Since that time, she has kept her HIV-positive status a secret, fearing even her parents would be ostracized if anyone knew.
WOMAN (through translator): If I show my face, admit to having this disease, relatives may stop coming to visit my family. The neighbors will reject them.
RAY SUAREZ: Knowing imams are at the heart of family and community acceptance of AIDS, the government association of religious leaders conducts 12 to 15 imam HIV-sensitivity training sessions every year. The sessions have received a $9 million grant from the Global Fund to Fight AIDS, Malaria and Tuberculosis, a public-private partnership that finances public health programs.
Imams responsible for delivering Friday prayer across the country are invited and coached on how to work HIV into sermons.
Dr. Ahmed Abbadi is the president of an Islamic think tank, the Mohammedia League of Moroccan Ulama, and a professor of Islamic thought.
DR. AHMED ABBADI, Mohammedia League of Moroccan Ulama: We have some rules in our religion, Islam, that do say, please be always keen to push the greater damage even by a smaller damage.
If you do insist to have some dangerous sexual intercourses, at least use condom, because this would mean that you will be protecting yourself and your partners.
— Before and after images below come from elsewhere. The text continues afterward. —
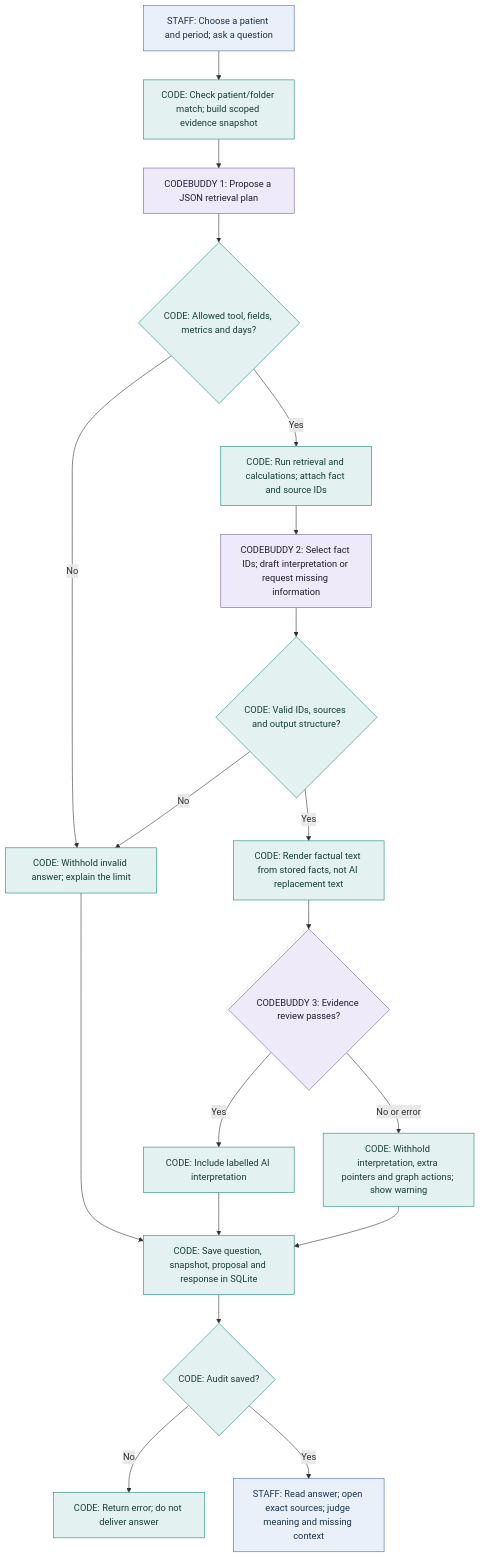
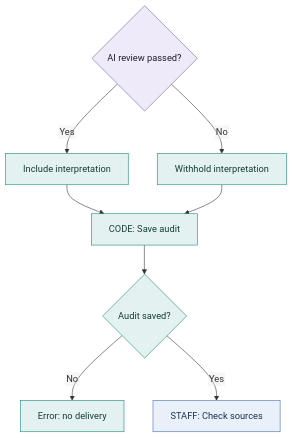
The third of 3 diagrams in docs/ANSWER_FLOW.md (chankuanghong/psych-map), drawn with Mermaid before and after one commit. The commit also changed other lines of this file, not shown here.

Commit message:
Split answer flow into readable diagrams with short labels

````diff
--- a/docs/ANSWER_FLOW.md
+++ b/docs/ANSWER_FLOW.md
@@ -8,27 +66,17 @@
 ```mermaid
+%%{init: {"flowchart": {"htmlLabels": false}}}%%
 flowchart TD
-    A["STAFF: Choose a patient and period; ask a question"] --> B["CODE: Check patient/folder match; build scoped evidence snapshot"]
-    B --> C["CODEBUDDY 1: Propose a JSON retrieval plan"]
-    C --> D{"CODE: Allowed tool, fields, metrics and days?"}
-    D -- No --> X["CODE: Withhold invalid answer; explain the limit"]
-    D -- Yes --> E["CODE: Run retrieval and calculations; attach fact and source IDs"]
-    E --> F["CODEBUDDY 2: Select fact IDs; draft interpretation or request missing information"]
-    F --> G{"CODE: Valid IDs, sources and output structure?"}
-    G -- No --> X
-    G -- Yes --> H["CODE: Render factual text from stored facts, not AI replacement text"]
-    H --> I{"CODEBUDDY 3: Evidence review passes?"}
-    I -- Yes --> J["CODE: Include labelled AI interpretation"]
-    I -- "No or error" --> K["CODE: Withhold interpretation, extra pointers and graph actions; show warning"]
-    J --> L["CODE: Save question, snapshot, proposal and response in SQLite"]
-    K --> L
-    X --> L
-    L --> M{"CODE: Audit saved?"}
-    M -- No --> N["CODE: Return error; do not deliver answer"]
-    M -- Yes --> O["STAFF: Read answer; open exact sources; judge meaning and missing context"]
+    A{"AI review passed?"} -- Yes --> B["Include interpretation"]
+    A -- No --> C["Withhold interpretation"]
+    B --> D["CODE: Save audit"]
+    C --> D
+    D --> E{"Audit saved?"}
+    E -- No --> F["Error: no delivery"]
+    E -- Yes --> G["STAFF: Check sources"]
     classDef ai fill:#eeeafa,stroke:#77619c,color:#201b31;
     classDef code fill:#e3f2f0,stroke:#16877e,color:#153d38;
     classDef person fill:#eaf0fa,stroke:#426fad,color:#18324e;
-    class C,F,I ai;
-    class B,D,E,G,H,J,K,L,M,N,X code;
-    class A,O person;
+    class A ai;
+    class B,C,D,E,F code;
+    class G person;
 ```
````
RAY SUAREZ: Prostitutes have been invited to workshops to talk, and imams and theologians like Farida Zummorrod asked to listen.
FARIDA ZUMMORROD, theologian (through translator): I met some of the female sex workers at the workshop here. At first, they were frightened of us religious leaders, thinking we would attack them and call them whores. Instead, we learned how poverty pushed them into prostitution.
DR. AHMED ABBADI: We succeeded in having those who do suffer from the disease working with us to spread the message, to make their society aware of the dangers. They were sort of saying openly -- and I think that this is one of the most beautiful forms of patriotism -- look where we are. We don't want you here. Take care.
RAY SUAREZ: Abbadi says the imam training program has already led to successes, one example, a sizable increase in HIV testing in high-risk groups.
This mobile clinic headed out to a Casablanca truck stop to offer free HIV screenings to trucks drivers who travel the length of this country, the crossroads between Europe and Africa.
MAN (through translator): We target the sex workers in the streets who serve the drivers who use the road every day, even mechanic and street merchants in the streets. It's the users of the roads that we try and reach.
RAY SUAREZ: Morocco's unique combination of public health and religion is now being looked at as a model for HIV prevention in Muslim countries across the region.
GWEN IFILL: Ray's next story looks at Morocco after the Arab spring, with a new constitution and hopes for greater democracy.